I researched hotels—hmm, that's odd. Many Tibetan hotels websites are blocked in China, though 5.8 million Chinese tourists visited Tibet in 2010, wanna explain that one?—read up on how some people hate the train and think the easy access of Beijing to Tibet is harmful to its culture, and had a friend tell me how bored he was on the 44-hour journey in a sealed capsule. I read a New Yorker article that said there had been plenty of available berths on a sold-out train. But I couldn't risk it. I returned to the travel agent.
"Book the plane for me. And here are some hotels I'd like you to call."
I'd decided to phrase it in a way that made it clear that she was the agent, not me, and she needed to do the booking.
She called the places on my list.

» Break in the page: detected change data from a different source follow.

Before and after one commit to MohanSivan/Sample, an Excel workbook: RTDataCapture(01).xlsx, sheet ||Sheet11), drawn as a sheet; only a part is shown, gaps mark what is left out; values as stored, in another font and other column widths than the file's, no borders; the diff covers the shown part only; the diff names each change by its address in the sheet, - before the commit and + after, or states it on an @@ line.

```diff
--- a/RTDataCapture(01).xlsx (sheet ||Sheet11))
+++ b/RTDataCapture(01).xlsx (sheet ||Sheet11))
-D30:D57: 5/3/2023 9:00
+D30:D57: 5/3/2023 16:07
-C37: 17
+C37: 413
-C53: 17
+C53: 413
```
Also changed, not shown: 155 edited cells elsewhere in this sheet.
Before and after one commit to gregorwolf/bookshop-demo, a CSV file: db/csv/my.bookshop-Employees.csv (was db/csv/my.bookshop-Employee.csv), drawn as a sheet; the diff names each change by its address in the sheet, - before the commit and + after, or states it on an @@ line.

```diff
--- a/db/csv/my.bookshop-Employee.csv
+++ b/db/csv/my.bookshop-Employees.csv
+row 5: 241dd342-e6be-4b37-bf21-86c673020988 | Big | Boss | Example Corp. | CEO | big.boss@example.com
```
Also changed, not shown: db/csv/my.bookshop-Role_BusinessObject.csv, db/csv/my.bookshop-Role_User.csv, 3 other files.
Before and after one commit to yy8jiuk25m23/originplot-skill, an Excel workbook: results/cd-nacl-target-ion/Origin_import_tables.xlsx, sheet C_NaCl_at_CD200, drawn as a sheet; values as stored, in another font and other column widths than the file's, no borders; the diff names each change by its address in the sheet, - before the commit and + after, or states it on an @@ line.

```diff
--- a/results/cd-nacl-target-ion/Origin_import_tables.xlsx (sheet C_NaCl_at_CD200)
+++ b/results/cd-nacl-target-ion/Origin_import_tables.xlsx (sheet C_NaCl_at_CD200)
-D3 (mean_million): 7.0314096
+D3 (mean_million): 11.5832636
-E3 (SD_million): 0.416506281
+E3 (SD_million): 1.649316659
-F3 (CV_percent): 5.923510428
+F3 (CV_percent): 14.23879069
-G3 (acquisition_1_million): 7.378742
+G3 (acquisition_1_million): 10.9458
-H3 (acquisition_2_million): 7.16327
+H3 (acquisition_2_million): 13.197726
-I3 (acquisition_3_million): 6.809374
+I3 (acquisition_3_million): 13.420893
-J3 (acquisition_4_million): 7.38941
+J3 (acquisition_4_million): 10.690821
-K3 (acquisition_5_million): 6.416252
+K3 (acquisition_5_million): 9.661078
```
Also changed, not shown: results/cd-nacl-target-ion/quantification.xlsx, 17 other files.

They were all booked.
"It is high season," she shrugged. "Many Chinese are there."
"So there are no hotel rooms in Lhasa?"
"There will be rooms."
I sat flummoxed and counted to ten. I...am...not...going...to...yell...at...this...young...woman.
"Well, how about you tell me where there are rooms then."
"There are many rooms. What standard would you like?"
I guess it had escaped her notice that I was staying in a backpackers lodge. That she worked in.
"Please tell me, where would you stay in Lhasa?"
"Where I would stay will be sold out."
"Please understand that I do not know anything about hotels in Lhasa. I am relying on you to give me information about hotels in Lhasa. Where would you stay if it wasn't sold out?"
"Can you please call Cool Yak?"
She did. Booked solid.
She whipped out a map and showed me other hotels, then called them as I pushed.
"Do you want to stay at Yak?"
"I thought you just called them."
"Not Cool Yak. Yak."
"What is Yak?"
"It is a big hotel. Maybe the tour operator can get us a room there."
Finally, we were getting somewhere. The tour operator could book the room! Now there's a plan.
She sent an email.
"It will be okay. They will find you a room."
My head was spinning. I had to get out of this hostel, see something that made sense.
So I walked over to the train station to try to find the fake Apple Store I'd spotted through the rain during the taxi ride to the hostel.
The fake Apple Store thing had been a big story the week before. I'd read that there had been five in Kunming alone.
The fake Apple Store had been the first thing I'd seen of Chengdu.
And it was a beautiful shop, completely convincing. The "geniuses" even had little iPods around their necks.
I pretended to be studying the wall of iPhone cases, holding my phone out at arm's distance against the cases. I wanted to snap a few photos of the fake Apple Store but doubted they employees would appreciate it after last week's media frenzy.
That's it. Now we know. How to tell a fake Apple Store from a real Apple Store?
The clerk tried to sell me an iPhone 4 case for my iPhone 2.